(Recorded data)
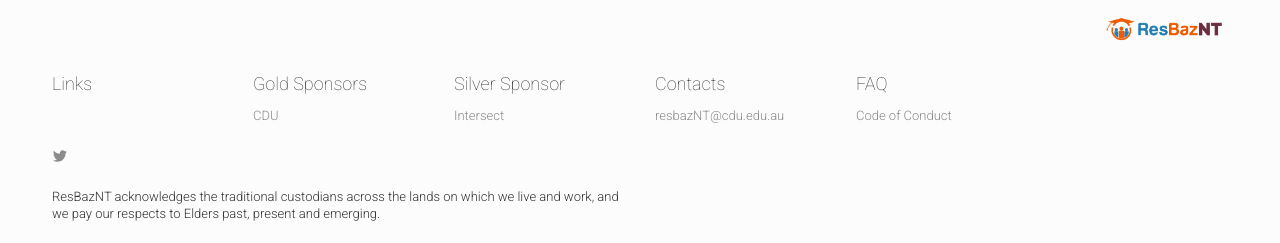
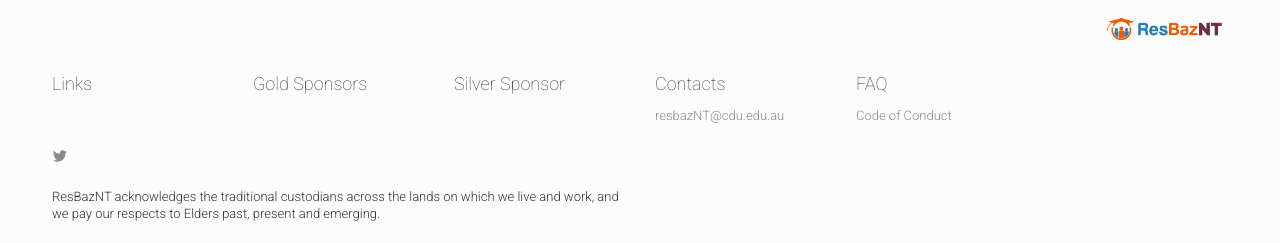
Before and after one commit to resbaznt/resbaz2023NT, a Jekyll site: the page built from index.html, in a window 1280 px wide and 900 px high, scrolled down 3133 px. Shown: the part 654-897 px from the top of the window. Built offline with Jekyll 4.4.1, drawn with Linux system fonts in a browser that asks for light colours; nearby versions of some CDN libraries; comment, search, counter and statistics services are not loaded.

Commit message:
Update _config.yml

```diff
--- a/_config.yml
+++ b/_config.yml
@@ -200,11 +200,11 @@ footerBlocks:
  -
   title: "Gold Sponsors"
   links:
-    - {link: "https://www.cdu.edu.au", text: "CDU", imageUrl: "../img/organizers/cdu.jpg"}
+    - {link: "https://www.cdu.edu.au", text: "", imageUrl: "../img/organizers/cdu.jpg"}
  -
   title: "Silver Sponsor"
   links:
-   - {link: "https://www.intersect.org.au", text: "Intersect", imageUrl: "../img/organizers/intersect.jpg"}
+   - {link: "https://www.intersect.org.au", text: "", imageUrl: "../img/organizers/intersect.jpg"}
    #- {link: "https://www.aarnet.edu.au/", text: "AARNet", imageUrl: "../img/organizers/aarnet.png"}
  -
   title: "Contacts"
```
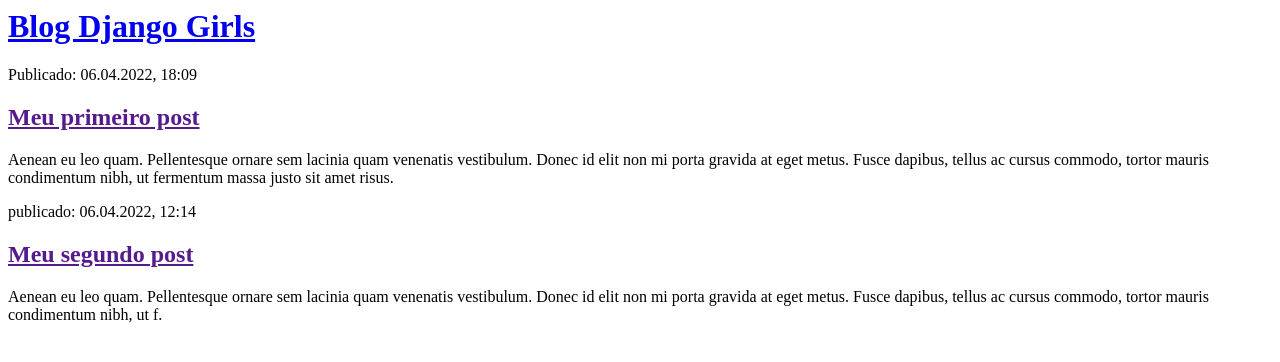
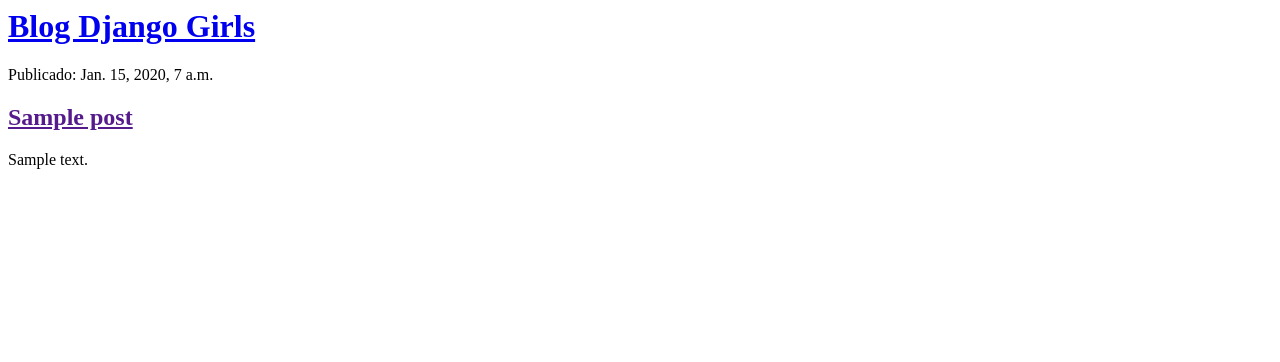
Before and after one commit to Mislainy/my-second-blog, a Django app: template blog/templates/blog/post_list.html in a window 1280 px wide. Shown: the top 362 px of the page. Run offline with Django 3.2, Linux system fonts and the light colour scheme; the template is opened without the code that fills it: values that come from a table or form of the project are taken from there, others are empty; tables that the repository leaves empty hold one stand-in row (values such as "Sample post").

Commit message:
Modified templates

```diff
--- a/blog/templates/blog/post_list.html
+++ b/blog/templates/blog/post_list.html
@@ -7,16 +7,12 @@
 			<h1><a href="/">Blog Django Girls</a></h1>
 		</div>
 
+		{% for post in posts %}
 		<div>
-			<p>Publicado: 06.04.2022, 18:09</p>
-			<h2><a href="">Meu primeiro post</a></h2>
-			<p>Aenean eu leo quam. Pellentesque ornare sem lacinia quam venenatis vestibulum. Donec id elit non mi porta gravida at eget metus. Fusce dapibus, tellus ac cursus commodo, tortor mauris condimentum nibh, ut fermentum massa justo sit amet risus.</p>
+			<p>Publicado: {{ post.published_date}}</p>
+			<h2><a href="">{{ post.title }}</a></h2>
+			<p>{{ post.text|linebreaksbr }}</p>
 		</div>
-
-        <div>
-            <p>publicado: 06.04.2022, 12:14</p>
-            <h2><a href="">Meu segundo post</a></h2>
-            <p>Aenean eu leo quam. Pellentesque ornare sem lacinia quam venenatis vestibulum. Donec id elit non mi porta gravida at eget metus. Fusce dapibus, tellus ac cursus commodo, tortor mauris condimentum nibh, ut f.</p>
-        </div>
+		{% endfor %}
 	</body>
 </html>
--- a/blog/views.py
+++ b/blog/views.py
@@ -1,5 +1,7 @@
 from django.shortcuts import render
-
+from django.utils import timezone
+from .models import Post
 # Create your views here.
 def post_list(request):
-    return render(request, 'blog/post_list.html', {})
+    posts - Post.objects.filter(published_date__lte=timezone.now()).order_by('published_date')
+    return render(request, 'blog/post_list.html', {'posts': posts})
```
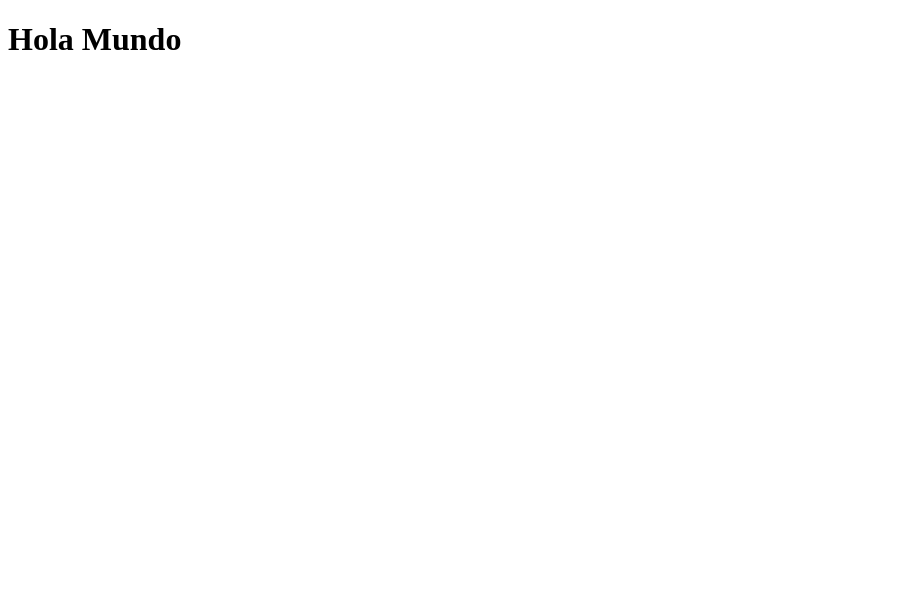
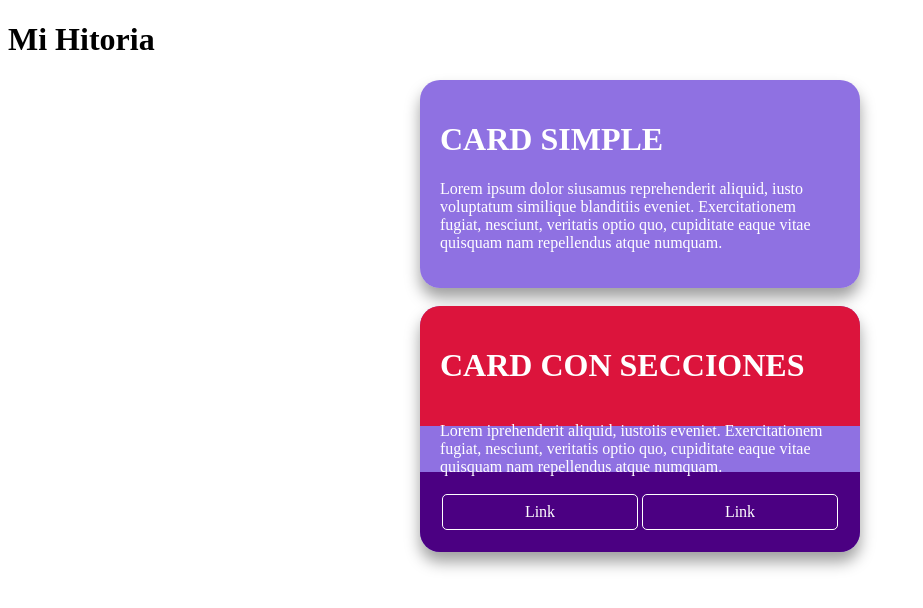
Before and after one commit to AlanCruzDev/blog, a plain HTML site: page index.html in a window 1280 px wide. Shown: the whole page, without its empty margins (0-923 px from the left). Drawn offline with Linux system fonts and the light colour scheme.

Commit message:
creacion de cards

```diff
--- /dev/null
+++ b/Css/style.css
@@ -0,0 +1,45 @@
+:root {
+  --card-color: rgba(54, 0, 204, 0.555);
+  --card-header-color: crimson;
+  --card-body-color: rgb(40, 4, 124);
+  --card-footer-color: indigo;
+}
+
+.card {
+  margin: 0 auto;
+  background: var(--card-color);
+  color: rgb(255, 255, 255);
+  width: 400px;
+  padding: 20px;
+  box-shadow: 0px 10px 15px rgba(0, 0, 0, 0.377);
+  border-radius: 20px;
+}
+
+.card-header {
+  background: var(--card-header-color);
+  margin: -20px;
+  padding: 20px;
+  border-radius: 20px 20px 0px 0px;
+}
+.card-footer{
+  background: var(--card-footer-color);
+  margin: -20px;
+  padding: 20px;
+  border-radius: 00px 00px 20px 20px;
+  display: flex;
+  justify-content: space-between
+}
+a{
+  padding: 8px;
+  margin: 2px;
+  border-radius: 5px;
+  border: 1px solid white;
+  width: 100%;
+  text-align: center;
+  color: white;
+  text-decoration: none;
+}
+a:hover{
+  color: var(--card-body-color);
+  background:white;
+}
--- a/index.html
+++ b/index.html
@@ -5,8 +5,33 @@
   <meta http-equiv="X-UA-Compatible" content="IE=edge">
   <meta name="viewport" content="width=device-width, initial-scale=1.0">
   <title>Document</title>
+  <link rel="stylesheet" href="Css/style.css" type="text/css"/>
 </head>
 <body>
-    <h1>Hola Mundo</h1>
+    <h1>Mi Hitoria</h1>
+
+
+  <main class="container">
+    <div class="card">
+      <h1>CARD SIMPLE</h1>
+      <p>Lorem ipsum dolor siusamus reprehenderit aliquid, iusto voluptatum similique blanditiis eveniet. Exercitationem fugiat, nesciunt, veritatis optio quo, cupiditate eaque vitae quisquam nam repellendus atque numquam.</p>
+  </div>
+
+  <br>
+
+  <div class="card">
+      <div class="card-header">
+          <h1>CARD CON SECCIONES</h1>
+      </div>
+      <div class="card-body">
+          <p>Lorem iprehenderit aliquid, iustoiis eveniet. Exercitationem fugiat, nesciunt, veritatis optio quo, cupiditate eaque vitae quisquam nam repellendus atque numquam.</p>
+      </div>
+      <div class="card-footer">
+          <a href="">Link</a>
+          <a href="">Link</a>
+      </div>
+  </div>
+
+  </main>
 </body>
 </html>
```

--

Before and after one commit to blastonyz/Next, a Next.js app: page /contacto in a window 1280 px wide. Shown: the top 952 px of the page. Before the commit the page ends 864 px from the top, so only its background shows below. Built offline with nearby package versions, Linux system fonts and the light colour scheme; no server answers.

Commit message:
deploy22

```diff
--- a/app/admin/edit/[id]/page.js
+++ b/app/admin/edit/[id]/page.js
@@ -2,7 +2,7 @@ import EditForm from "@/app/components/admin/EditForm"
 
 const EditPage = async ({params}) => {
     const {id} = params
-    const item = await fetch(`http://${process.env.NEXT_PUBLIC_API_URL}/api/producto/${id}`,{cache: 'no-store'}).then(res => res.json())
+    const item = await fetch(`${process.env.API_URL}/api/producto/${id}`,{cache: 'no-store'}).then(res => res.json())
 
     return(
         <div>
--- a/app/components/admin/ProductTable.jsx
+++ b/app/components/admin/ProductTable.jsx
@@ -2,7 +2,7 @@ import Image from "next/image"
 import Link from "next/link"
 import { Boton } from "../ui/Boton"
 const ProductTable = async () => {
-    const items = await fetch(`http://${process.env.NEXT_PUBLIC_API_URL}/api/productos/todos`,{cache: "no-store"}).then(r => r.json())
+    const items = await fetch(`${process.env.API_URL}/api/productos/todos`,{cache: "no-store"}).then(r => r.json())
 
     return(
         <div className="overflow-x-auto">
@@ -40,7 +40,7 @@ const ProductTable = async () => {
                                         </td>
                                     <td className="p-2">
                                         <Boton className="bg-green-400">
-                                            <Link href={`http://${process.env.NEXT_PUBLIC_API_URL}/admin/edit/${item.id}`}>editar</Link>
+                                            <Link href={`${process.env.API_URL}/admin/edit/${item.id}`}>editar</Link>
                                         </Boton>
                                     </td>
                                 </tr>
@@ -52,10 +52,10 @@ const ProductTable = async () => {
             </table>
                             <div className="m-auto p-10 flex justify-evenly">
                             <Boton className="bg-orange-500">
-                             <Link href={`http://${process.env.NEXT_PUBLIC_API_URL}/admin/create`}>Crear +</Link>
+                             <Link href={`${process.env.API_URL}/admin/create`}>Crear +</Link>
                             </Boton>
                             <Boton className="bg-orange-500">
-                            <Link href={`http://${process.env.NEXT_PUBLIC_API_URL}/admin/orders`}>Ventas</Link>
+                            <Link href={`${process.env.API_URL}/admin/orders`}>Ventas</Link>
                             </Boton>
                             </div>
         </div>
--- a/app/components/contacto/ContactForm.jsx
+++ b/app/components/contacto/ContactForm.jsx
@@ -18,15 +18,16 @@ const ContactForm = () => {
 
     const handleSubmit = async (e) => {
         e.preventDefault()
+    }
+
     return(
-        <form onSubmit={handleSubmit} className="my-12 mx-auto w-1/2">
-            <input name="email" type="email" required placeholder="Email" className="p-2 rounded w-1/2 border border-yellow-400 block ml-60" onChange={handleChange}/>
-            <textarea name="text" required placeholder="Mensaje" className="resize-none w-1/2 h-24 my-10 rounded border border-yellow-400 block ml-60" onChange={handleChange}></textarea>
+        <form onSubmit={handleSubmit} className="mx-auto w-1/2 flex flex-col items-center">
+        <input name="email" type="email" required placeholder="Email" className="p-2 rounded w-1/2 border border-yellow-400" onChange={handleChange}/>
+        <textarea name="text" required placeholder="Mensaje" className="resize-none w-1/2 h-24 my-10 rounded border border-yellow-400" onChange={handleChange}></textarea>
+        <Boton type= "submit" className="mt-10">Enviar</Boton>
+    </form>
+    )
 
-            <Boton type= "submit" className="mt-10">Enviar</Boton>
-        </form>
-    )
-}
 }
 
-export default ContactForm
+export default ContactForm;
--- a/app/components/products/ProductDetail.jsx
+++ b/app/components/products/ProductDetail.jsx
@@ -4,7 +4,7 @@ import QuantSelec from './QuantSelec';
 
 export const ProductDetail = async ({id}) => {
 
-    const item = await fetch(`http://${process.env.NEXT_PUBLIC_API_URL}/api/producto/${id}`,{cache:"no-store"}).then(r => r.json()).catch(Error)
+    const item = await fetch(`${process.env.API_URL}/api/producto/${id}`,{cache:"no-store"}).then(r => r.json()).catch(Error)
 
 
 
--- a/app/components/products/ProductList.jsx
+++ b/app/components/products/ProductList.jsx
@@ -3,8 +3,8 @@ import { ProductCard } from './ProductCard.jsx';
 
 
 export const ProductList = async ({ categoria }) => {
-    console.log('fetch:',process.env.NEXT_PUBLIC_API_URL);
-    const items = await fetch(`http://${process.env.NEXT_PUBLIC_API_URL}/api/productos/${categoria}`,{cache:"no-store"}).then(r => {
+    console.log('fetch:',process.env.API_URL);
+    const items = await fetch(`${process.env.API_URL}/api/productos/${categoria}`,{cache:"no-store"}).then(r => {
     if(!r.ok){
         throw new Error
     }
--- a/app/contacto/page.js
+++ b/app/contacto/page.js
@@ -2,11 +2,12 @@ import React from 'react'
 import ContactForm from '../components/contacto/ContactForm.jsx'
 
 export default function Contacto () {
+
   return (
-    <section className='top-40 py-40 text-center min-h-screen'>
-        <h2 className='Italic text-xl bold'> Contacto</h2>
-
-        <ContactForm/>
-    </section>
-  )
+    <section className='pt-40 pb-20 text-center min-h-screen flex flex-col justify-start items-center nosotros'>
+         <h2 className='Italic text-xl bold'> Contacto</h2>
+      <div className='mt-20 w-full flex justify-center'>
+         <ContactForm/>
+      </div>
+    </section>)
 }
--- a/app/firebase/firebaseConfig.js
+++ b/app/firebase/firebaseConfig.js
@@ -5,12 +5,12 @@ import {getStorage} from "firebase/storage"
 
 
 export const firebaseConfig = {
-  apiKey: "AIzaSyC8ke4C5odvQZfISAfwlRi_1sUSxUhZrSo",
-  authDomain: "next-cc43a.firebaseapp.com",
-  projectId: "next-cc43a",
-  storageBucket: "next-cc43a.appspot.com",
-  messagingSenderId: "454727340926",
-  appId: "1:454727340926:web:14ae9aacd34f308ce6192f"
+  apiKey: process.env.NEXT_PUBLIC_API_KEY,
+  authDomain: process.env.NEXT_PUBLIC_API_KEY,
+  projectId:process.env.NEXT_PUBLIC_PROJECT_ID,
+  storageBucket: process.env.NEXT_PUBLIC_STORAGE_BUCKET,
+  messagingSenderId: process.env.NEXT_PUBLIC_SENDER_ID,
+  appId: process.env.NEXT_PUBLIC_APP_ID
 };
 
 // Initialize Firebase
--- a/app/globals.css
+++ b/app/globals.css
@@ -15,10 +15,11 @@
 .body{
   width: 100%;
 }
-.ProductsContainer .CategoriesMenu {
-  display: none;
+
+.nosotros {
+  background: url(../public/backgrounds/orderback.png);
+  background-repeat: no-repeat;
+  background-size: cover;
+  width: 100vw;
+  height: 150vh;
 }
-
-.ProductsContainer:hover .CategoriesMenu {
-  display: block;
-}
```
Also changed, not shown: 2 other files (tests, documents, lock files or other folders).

[Exercise aim]:
Every line of the entries above that includes "Boton" should be copied.

[Solution]:
 import { Boton } from "../ui/Boton"
                                         <Boton className="bg-green-400">
                                         </Boton>
                             <Boton className="bg-orange-500">
                             </Boton>
                             <Boton className="bg-orange-500">
                             </Boton>
+        <Boton type= "submit" className="mt-10">Enviar</Boton>
-            <Boton type= "submit" className="mt-10">Enviar</Boton>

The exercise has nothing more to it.